Task prompt
Go through the lines below and tally each one holding "horizontal". Write only the total.

Given information
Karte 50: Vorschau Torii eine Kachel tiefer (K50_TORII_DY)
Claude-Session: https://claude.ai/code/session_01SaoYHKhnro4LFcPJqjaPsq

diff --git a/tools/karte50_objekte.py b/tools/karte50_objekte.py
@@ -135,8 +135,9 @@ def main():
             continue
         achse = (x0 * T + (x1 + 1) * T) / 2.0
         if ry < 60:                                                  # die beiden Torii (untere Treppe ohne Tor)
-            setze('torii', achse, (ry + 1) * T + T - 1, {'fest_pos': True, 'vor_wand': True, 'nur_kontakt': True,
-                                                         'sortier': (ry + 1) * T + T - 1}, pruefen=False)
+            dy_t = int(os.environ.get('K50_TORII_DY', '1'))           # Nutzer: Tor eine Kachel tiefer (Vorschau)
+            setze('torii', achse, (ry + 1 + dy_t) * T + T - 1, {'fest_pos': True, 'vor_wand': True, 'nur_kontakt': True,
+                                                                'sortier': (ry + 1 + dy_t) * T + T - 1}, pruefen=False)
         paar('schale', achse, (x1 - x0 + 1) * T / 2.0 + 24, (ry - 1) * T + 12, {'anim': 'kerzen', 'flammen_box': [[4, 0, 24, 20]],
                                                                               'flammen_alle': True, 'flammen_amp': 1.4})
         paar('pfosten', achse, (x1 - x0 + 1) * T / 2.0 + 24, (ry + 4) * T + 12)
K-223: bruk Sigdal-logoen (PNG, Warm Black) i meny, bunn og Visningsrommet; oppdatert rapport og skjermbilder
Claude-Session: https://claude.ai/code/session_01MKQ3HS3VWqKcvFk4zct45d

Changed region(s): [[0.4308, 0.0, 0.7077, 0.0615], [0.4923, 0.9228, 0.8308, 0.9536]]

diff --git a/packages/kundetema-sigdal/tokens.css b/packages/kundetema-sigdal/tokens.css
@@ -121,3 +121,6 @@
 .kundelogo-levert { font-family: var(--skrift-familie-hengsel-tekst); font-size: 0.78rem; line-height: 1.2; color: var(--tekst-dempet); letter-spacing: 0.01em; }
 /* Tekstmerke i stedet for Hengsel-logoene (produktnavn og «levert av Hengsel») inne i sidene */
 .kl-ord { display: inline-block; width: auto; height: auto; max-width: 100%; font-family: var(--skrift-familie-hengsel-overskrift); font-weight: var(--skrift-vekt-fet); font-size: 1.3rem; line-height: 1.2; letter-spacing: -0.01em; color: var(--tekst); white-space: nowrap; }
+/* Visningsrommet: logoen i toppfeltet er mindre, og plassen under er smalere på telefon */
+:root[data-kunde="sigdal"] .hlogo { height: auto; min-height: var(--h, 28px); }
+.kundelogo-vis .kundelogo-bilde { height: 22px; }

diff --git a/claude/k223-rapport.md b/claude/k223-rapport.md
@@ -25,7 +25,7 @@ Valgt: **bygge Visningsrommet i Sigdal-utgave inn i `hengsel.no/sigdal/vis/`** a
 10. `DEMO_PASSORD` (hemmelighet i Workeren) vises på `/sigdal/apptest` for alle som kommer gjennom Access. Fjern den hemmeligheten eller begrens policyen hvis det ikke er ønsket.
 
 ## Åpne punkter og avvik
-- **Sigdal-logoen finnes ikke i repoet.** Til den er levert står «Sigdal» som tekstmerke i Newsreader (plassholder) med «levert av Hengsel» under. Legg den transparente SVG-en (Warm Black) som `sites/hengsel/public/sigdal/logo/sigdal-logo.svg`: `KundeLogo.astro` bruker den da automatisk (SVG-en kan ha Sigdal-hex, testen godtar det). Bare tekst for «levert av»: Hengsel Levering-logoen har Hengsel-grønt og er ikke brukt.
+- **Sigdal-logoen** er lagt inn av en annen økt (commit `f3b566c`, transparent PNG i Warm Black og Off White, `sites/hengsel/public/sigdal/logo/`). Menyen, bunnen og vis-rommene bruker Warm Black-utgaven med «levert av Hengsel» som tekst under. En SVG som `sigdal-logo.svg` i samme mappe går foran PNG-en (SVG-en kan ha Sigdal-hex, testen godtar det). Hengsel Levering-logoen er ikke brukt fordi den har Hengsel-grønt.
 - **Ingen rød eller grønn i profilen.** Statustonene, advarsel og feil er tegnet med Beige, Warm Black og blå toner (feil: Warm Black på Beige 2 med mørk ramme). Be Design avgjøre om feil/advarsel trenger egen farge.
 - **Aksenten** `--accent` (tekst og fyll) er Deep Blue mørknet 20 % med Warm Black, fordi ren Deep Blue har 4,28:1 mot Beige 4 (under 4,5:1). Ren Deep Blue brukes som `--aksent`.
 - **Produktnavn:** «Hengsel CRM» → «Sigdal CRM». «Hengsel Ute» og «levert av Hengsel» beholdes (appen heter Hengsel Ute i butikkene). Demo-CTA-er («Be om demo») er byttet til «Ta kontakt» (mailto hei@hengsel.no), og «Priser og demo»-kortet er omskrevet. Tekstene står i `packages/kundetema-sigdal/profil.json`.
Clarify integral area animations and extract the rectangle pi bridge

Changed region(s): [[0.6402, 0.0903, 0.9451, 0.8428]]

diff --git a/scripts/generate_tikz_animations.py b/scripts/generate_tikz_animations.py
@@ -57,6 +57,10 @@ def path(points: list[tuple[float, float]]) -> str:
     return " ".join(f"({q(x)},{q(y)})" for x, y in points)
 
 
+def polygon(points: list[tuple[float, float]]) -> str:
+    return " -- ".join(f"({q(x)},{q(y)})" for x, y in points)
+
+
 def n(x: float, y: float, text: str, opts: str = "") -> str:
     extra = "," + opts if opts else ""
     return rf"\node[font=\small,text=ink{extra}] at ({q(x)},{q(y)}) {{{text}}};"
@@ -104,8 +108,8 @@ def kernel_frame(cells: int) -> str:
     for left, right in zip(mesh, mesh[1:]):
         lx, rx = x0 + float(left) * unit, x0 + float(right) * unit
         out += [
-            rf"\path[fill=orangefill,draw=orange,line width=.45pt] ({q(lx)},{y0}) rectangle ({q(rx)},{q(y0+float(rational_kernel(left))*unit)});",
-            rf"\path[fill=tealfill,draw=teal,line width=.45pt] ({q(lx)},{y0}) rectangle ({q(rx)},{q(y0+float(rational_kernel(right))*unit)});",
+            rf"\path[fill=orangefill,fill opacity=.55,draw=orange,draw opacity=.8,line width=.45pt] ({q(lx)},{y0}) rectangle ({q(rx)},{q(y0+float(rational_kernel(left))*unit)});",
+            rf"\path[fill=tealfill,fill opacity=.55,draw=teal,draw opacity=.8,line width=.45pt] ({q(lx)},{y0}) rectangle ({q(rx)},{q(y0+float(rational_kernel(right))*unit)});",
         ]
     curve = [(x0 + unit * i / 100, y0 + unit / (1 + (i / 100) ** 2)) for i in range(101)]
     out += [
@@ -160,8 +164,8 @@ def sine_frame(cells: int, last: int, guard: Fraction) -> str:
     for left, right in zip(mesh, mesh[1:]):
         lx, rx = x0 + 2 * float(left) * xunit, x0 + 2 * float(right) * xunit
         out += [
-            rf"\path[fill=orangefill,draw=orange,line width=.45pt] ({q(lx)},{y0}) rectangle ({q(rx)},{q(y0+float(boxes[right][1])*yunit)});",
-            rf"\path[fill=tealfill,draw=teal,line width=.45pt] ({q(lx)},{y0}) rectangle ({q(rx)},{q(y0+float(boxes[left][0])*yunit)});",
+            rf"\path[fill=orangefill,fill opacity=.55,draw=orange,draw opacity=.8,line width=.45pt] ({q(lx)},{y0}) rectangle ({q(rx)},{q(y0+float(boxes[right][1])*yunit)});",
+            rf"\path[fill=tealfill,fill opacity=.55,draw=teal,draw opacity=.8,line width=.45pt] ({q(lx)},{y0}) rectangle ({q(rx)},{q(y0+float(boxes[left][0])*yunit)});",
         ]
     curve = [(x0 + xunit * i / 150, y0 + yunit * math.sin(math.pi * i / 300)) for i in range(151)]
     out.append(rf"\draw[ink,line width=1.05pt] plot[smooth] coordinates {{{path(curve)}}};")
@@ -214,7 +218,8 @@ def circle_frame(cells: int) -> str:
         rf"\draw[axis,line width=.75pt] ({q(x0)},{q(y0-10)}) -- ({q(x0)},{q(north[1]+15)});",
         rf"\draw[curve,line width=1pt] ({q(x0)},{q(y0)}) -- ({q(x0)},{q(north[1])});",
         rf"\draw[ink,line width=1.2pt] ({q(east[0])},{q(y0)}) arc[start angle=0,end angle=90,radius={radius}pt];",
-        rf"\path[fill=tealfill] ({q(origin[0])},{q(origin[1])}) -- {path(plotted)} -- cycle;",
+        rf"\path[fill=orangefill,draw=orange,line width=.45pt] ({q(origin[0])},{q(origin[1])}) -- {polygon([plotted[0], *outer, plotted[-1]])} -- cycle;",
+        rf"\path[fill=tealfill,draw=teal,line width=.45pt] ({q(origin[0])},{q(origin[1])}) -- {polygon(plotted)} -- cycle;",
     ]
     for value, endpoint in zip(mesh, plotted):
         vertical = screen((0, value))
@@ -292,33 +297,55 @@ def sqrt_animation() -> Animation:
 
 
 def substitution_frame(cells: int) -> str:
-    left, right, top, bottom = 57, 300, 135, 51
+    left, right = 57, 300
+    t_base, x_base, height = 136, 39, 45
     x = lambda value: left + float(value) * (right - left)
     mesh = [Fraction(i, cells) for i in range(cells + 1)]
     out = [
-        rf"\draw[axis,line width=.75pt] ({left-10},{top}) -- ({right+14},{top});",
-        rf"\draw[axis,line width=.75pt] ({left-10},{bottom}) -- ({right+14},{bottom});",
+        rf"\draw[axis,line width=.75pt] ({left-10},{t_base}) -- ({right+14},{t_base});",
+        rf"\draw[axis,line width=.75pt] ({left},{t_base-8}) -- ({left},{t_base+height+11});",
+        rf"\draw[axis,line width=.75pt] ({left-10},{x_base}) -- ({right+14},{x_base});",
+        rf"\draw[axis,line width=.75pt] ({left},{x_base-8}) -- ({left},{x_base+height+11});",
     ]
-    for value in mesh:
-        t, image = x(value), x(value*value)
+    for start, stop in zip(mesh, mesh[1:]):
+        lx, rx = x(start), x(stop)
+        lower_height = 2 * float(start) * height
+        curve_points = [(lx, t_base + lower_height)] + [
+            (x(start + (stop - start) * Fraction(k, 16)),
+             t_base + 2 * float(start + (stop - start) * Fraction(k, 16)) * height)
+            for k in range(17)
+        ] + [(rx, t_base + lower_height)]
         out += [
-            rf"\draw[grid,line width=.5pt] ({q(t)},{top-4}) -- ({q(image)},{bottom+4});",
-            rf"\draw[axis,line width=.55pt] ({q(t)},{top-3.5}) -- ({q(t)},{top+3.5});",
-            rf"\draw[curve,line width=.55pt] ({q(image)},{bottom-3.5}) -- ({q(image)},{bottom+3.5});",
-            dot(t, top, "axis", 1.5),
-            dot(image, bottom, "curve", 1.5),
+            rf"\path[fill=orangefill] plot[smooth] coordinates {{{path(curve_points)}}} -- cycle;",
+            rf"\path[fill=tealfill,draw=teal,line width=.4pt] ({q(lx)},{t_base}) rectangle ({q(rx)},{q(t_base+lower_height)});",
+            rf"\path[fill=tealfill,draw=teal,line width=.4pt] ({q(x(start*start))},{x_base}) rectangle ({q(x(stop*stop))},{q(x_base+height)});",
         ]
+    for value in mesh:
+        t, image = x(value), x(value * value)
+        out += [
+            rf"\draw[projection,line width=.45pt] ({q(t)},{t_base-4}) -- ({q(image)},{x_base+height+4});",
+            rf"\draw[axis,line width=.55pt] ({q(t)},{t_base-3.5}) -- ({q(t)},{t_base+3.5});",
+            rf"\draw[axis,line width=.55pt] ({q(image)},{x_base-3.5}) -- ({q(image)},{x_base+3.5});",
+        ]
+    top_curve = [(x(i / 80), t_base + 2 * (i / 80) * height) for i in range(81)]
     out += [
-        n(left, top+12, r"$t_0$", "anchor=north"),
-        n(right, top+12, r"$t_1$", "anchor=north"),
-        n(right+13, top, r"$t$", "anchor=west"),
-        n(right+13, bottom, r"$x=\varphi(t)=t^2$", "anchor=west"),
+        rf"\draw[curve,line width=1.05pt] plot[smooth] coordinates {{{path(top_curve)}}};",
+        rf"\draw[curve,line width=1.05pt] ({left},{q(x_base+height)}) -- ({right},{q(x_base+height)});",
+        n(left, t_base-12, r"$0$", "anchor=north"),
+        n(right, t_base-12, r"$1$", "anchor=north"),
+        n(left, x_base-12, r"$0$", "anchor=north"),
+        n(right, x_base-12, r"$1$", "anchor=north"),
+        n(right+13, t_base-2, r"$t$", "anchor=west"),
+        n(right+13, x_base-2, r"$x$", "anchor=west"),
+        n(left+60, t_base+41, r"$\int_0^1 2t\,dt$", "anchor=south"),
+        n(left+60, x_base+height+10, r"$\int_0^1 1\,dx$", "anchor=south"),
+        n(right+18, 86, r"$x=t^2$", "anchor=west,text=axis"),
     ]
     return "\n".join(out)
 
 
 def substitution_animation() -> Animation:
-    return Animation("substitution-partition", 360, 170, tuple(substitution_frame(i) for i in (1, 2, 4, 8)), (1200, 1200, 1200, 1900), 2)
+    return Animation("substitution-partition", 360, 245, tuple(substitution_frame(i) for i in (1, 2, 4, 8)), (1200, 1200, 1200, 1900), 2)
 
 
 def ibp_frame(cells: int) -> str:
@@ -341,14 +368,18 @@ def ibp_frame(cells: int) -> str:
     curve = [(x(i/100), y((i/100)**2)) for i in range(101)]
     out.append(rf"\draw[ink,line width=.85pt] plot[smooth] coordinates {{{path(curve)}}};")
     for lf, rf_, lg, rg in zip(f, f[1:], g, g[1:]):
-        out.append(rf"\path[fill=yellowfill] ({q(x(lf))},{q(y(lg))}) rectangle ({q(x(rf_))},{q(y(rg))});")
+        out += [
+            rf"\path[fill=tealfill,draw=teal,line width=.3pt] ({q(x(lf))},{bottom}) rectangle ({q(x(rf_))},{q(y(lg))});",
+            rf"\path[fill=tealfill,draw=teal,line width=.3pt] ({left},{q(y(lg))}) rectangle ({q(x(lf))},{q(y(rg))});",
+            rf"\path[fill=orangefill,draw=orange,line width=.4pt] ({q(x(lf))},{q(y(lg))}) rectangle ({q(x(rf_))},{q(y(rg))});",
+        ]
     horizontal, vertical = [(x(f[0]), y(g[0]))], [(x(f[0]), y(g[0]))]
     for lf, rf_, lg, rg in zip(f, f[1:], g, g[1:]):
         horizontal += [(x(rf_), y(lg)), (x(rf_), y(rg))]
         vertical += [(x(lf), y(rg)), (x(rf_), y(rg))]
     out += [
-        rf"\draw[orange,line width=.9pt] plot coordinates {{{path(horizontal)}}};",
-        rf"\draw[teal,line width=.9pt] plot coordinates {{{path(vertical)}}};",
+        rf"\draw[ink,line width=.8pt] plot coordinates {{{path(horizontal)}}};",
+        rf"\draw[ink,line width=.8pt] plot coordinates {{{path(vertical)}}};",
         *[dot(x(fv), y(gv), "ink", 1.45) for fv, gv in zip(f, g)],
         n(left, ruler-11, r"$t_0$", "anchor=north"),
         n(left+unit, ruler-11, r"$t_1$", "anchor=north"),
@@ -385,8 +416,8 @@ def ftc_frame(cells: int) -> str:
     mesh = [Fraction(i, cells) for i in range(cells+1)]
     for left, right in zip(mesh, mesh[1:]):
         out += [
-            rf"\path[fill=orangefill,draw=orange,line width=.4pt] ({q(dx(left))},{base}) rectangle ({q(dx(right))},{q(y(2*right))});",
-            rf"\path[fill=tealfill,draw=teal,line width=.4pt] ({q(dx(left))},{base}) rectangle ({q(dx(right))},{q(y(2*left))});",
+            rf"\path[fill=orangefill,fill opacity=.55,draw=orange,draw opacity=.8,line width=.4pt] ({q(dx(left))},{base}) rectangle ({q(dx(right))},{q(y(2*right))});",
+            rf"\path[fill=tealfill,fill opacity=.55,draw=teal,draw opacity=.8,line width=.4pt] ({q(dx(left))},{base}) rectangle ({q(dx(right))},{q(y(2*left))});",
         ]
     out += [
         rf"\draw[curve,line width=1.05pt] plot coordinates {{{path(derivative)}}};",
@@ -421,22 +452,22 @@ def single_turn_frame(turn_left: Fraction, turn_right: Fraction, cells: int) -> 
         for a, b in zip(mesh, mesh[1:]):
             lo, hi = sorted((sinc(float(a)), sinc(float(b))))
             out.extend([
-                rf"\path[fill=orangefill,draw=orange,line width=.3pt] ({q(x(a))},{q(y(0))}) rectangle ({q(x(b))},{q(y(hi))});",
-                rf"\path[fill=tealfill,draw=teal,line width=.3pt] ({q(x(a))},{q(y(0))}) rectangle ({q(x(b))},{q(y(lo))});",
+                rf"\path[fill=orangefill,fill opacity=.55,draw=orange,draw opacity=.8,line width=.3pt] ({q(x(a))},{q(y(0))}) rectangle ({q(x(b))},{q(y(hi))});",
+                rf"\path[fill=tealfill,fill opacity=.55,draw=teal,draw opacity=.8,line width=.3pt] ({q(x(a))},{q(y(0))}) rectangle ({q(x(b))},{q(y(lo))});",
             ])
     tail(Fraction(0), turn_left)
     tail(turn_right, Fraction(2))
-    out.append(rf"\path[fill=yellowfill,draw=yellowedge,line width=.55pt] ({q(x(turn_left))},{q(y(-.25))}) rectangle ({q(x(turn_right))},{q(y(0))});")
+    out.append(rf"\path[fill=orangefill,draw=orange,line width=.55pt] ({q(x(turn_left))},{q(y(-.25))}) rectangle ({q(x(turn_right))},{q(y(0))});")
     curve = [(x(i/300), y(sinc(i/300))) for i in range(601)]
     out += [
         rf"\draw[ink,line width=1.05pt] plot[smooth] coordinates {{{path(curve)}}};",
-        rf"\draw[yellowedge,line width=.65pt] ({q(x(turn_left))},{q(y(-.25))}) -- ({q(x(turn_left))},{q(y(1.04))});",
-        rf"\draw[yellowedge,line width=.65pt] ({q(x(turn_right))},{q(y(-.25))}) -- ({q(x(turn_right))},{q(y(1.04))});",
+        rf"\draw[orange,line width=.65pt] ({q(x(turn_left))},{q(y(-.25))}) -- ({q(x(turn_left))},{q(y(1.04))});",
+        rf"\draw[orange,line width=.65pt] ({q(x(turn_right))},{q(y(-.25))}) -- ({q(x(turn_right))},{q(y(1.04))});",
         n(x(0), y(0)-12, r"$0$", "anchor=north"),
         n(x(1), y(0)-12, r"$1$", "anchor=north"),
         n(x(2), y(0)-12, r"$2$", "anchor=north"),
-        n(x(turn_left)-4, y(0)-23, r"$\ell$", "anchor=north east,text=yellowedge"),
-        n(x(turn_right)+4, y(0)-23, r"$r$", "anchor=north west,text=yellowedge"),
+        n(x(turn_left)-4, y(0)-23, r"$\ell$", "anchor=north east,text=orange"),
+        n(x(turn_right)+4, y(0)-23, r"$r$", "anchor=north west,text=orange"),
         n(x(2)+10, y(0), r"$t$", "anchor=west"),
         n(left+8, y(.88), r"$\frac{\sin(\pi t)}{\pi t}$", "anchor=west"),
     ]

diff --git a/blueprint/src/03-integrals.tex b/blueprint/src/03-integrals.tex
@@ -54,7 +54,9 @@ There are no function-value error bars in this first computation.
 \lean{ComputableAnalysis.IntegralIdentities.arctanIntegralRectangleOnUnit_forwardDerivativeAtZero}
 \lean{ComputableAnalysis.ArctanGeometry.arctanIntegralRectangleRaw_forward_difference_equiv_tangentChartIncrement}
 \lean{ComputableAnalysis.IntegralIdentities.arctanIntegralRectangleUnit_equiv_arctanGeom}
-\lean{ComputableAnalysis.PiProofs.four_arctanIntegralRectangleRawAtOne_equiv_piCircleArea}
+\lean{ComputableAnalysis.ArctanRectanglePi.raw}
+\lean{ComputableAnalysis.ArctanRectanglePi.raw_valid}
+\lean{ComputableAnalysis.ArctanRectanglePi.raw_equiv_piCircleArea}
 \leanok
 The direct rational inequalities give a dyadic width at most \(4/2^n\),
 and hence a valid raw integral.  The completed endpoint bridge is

Response below
4